→ **EXERCISE**: Look through the data below and work out how many lines hold "push"; state only the number.

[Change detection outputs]
_ _ _

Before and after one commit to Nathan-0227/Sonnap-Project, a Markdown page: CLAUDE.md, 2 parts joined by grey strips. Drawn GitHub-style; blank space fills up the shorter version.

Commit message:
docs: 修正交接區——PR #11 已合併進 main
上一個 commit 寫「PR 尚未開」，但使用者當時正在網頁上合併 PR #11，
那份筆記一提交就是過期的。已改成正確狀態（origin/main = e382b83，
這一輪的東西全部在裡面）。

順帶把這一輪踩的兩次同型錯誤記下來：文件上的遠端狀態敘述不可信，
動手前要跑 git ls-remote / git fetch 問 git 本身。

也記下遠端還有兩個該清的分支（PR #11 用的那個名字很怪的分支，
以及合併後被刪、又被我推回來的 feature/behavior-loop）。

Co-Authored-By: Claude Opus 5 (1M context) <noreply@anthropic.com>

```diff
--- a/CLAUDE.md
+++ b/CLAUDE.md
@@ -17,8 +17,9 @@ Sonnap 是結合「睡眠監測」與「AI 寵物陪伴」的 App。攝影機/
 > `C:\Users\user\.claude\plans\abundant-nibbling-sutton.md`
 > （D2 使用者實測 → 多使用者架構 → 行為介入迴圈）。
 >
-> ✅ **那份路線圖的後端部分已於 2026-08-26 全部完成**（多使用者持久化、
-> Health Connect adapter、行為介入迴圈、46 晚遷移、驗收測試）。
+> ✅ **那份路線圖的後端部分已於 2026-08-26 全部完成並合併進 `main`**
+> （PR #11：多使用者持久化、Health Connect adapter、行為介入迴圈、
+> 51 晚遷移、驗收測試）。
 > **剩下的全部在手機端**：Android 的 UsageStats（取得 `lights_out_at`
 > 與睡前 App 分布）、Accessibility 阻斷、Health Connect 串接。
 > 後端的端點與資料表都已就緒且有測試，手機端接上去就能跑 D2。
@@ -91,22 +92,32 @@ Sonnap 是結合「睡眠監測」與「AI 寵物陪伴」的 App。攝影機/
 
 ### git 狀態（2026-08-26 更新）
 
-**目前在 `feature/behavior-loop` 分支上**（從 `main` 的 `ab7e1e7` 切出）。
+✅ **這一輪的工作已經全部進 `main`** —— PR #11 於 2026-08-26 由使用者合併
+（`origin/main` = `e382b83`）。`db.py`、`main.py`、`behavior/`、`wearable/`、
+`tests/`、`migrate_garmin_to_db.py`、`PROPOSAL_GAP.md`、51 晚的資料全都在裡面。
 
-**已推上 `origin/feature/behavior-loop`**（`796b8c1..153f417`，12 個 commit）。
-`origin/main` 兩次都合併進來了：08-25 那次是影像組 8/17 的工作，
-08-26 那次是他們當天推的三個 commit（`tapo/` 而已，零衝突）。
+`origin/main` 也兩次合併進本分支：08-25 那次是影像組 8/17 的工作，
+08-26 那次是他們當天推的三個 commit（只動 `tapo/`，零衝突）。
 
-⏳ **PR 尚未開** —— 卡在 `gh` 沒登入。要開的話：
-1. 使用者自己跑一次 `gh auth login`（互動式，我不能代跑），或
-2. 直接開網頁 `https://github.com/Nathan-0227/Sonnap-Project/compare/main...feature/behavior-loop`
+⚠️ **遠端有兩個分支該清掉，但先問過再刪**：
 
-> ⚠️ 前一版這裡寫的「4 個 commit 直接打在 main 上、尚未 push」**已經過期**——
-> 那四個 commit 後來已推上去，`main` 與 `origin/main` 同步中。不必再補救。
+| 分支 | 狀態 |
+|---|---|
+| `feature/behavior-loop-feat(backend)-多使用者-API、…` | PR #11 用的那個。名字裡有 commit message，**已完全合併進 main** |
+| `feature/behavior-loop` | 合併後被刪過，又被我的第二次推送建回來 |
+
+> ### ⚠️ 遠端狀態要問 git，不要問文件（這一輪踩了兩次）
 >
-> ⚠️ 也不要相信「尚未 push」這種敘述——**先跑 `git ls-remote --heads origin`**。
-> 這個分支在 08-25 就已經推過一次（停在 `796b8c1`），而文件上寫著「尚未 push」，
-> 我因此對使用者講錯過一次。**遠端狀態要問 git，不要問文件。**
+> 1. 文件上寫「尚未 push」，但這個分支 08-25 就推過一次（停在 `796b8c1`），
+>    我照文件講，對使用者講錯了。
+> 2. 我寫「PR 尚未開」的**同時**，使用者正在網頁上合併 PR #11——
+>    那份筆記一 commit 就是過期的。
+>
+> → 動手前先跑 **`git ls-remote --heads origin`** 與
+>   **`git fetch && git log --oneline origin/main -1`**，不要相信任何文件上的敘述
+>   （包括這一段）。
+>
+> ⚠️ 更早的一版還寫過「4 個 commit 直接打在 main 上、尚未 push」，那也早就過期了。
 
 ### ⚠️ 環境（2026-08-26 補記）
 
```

_ _ _

→ **RESPONSE TO THE TASK**: 5